» **EXERCISE PROMPT**
Without the pictures, set down the records below word for word.

================

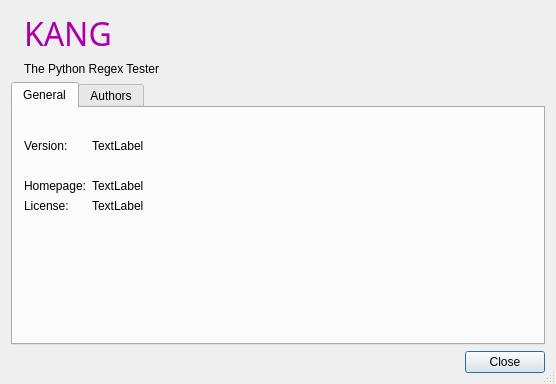
First picture: the form in kang/gui/aboutDialogBA.ui, repository geckoblu/kang, before the edit.
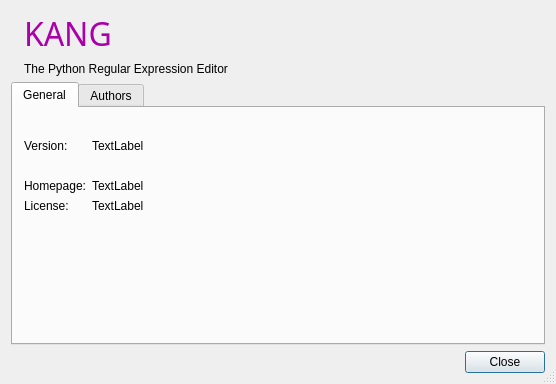
Second picture: the form after the edit.

```diff
--- a/kang/gui/aboutDialogBA.ui
+++ b/kang/gui/aboutDialogBA.ui
@@ -88,7 +88,7 @@
            <item>
             <widget class="QLabel" name="label_outline">
              <property name="text">
-              <string>The Python Regex Tester</string>
+              <string>The Python Regular Expression Editor</string>
              </property>
             </widget>
            </item>
```
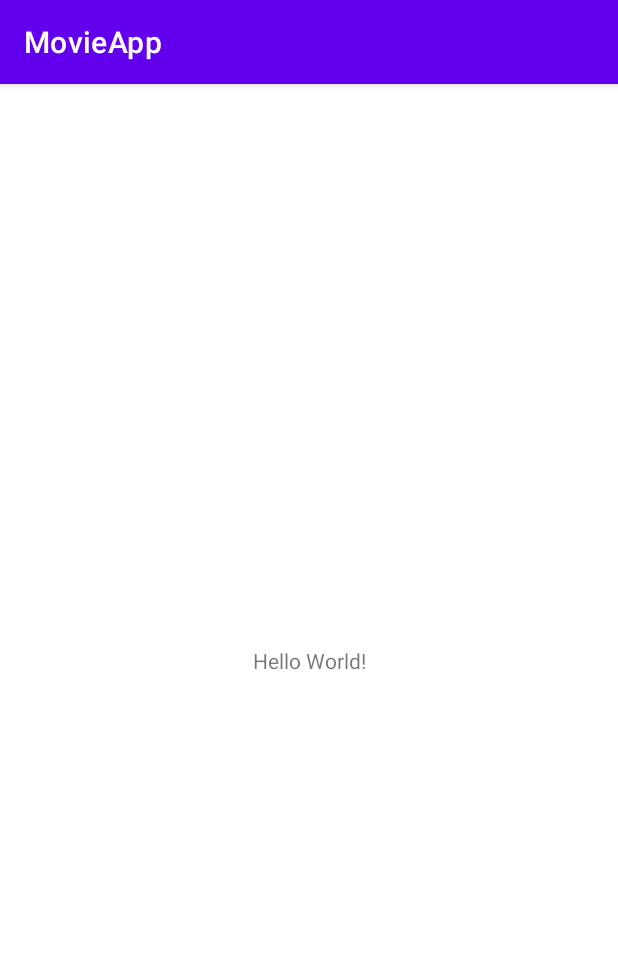
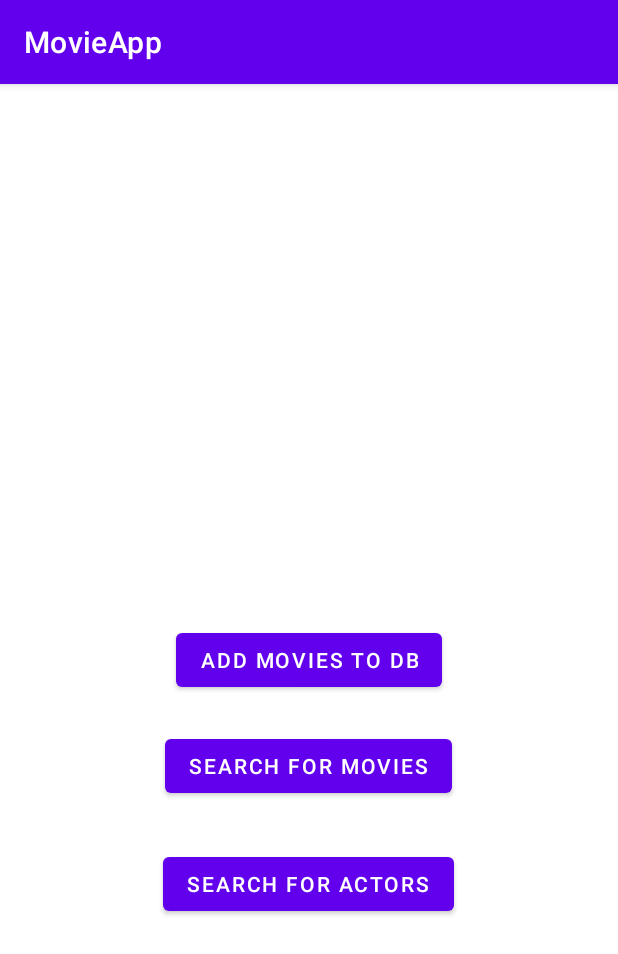
Before and after one commit to Janithabhayarathna/Movie-App, an Android app: the screen it shows after launch (MainActivity), on a phone screen of 412 x 824 dp. Shown: the top 954 px of the screen. Run offline under Robolectric (Android 15) with nearby library versions, the light colour scheme and no system bars.

Commit message:
Initialized the three buttons.

```diff
--- a/app/src/main/res/layout/activity_main.xml
+++ b/app/src/main/res/layout/activity_main.xml
@@ -6,13 +6,37 @@
     android:layout_height="match_parent"
     tools:context=".MainActivity">
 
-    <TextView
+    <Button
+        android:id="@+id/button"
         android:layout_width="wrap_content"
         android:layout_height="wrap_content"
-        android:text="Hello World!"
+        android:text="Add Movies to DB"
         app:layout_constraintBottom_toBottomOf="parent"
-        app:layout_constraintLeft_toLeftOf="parent"
-        app:layout_constraintRight_toRightOf="parent"
+        app:layout_constraintEnd_toEndOf="parent"
+        app:layout_constraintStart_toStartOf="parent"
         app:layout_constraintTop_toTopOf="parent" />
 
+    <Button
+        android:id="@+id/button2"
+        android:layout_width="wrap_content"
+        android:layout_height="wrap_content"
+        android:text="Search for Movies"
+        app:layout_constraintBottom_toBottomOf="parent"
+        app:layout_constraintEnd_toEndOf="parent"
+        app:layout_constraintHorizontal_bias="0.498"
+        app:layout_constraintStart_toStartOf="parent"
+        app:layout_constraintTop_toTopOf="parent"
+        app:layout_constraintVertical_bias="0.598" />
+
+    <Button
+        android:id="@+id/button3"
+        android:layout_width="wrap_content"
+        android:layout_height="wrap_content"
+        android:text="Search for Actors"
+        app:layout_constraintBottom_toBottomOf="parent"
+        app:layout_constraintEnd_toEndOf="parent"
+        app:layout_constraintHorizontal_bias="0.498"
+        app:layout_constraintStart_toStartOf="parent"
+        app:layout_constraintTop_toTopOf="parent"
+        app:layout_constraintVertical_bias="0.707" />
 </androidx.constraintlayout.widget.ConstraintLayout>
```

================

» **TASK OUTPUT**
First picture: the form in kang/gui/aboutDialogBA.ui, repository geckoblu/kang, before the edit.
Second picture: the form after the edit.

```diff
--- a/kang/gui/aboutDialogBA.ui
+++ b/kang/gui/aboutDialogBA.ui
@@ -88,7 +88,7 @@
            <item>
             <widget class="QLabel" name="label_outline">
              <property name="text">
-              <string>The Python Regex Tester</string>
+              <string>The Python Regular Expression Editor</string>
              </property>
             </widget>
            </item>
```
Before and after one commit to Janithabhayarathna/Movie-App, an Android app: the screen it shows after launch (MainActivity), on a phone screen of 412 x 824 dp. Shown: the top 954 px of the screen. Run offline under Robolectric (Android 15) with nearby library versions, the light colour scheme and no system bars.

Commit message:
Initialized the three buttons.

```diff
--- a/app/src/main/res/layout/activity_main.xml
+++ b/app/src/main/res/layout/activity_main.xml
@@ -6,13 +6,37 @@
     android:layout_height="match_parent"
     tools:context=".MainActivity">
 
-    <TextView
+    <Button
+        android:id="@+id/button"
         android:layout_width="wrap_content"
         android:layout_height="wrap_content"
-        android:text="Hello World!"
+        android:text="Add Movies to DB"
         app:layout_constraintBottom_toBottomOf="parent"
-        app:layout_constraintLeft_toLeftOf="parent"
-        app:layout_constraintRight_toRightOf="parent"
+        app:layout_constraintEnd_toEndOf="parent"
+        app:layout_constraintStart_toStartOf="parent"
         app:layout_constraintTop_toTopOf="parent" />
 
+    <Button
+        android:id="@+id/button2"
+        android:layout_width="wrap_content"
+        android:layout_height="wrap_content"
+        android:text="Search for Movies"
+        app:layout_constraintBottom_toBottomOf="parent"
+        app:layout_constraintEnd_toEndOf="parent"
+        app:layout_constraintHorizontal_bias="0.498"
+        app:layout_constraintStart_toStartOf="parent"
+        app:layout_constraintTop_toTopOf="parent"
+        app:layout_constraintVertical_bias="0.598" />
+
+    <Button
+        android:id="@+id/button3"
+        android:layout_width="wrap_content"
+        android:layout_height="wrap_content"
+        android:text="Search for Actors"
+        app:layout_constraintBottom_toBottomOf="parent"
+        app:layout_constraintEnd_toEndOf="parent"
+        app:layout_constraintHorizontal_bias="0.498"
+        app:layout_constraintStart_toStartOf="parent"
+        app:layout_constraintTop_toTopOf="parent"
+        app:layout_constraintVertical_bias="0.707" />
 </androidx.constraintlayout.widget.ConstraintLayout>
```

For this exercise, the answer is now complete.